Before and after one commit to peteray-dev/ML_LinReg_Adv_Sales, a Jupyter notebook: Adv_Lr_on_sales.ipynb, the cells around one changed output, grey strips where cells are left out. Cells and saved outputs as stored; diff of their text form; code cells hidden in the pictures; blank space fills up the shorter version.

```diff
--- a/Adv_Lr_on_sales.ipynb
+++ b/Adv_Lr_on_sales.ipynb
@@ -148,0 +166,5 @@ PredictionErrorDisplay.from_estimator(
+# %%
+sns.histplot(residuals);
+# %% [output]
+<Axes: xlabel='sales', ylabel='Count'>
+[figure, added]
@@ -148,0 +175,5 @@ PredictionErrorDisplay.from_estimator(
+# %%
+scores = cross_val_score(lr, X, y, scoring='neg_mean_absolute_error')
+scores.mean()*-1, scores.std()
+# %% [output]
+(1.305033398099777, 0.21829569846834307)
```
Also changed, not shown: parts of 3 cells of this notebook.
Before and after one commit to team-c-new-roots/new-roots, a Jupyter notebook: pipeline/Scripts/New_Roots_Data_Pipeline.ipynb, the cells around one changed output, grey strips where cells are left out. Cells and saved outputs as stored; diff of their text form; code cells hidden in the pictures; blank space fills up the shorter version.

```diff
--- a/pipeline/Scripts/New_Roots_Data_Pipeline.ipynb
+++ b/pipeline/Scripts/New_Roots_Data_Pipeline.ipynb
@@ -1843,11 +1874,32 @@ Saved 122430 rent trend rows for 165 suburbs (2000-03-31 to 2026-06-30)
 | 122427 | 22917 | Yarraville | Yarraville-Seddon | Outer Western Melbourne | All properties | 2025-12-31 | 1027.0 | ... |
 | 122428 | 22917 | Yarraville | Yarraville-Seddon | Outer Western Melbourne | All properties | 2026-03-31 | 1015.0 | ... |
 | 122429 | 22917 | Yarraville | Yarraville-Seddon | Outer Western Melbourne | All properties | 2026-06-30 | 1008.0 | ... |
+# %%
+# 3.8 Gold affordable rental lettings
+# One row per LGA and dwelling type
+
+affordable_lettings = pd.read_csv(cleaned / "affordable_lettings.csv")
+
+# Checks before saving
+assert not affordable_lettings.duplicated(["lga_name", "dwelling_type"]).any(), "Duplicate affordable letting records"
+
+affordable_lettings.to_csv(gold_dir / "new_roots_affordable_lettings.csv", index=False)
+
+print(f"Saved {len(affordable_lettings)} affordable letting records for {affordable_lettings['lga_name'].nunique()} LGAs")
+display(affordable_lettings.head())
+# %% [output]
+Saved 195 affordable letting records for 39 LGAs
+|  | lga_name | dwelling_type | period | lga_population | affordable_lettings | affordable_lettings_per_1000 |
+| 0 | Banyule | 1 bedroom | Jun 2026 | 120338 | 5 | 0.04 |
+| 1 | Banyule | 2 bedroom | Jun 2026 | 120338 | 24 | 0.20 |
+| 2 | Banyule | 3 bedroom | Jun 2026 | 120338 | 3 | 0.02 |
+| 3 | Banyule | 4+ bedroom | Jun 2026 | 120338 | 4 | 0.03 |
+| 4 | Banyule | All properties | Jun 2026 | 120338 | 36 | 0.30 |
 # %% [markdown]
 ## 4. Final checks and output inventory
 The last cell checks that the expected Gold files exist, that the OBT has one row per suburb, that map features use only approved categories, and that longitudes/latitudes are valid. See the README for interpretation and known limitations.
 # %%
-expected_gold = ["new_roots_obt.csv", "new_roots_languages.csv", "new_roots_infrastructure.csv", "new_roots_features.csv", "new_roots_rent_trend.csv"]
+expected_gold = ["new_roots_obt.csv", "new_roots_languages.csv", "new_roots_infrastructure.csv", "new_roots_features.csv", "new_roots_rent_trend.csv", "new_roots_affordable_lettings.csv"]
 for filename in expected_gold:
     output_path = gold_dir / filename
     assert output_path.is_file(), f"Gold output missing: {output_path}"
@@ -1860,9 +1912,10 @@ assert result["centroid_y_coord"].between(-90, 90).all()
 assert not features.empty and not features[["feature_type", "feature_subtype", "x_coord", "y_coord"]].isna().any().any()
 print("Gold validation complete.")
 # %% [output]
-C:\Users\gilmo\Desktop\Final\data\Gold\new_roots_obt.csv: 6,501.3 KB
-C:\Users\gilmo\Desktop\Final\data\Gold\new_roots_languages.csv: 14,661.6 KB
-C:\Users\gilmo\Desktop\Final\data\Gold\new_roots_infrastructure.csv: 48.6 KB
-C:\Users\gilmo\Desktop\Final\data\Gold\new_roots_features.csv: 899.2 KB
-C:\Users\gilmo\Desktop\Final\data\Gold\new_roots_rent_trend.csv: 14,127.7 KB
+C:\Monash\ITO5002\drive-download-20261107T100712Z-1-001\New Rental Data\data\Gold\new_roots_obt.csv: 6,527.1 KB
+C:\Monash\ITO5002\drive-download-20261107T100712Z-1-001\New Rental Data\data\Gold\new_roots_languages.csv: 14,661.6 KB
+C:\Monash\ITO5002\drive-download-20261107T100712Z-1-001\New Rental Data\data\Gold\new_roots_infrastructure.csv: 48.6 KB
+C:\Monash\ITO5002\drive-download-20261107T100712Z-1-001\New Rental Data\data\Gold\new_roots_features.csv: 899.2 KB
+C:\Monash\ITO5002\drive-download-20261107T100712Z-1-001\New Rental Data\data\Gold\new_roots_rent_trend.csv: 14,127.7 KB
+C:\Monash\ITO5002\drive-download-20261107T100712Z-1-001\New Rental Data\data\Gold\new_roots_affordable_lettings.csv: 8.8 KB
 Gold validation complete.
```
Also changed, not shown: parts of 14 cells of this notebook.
|---|
EXERCISE BRIEF: Whichever lines of the material hold the word "filename", find and copy them.

TASK OUTPUT:
 for filename in expected_gold:
     output_path = gold_dir / filename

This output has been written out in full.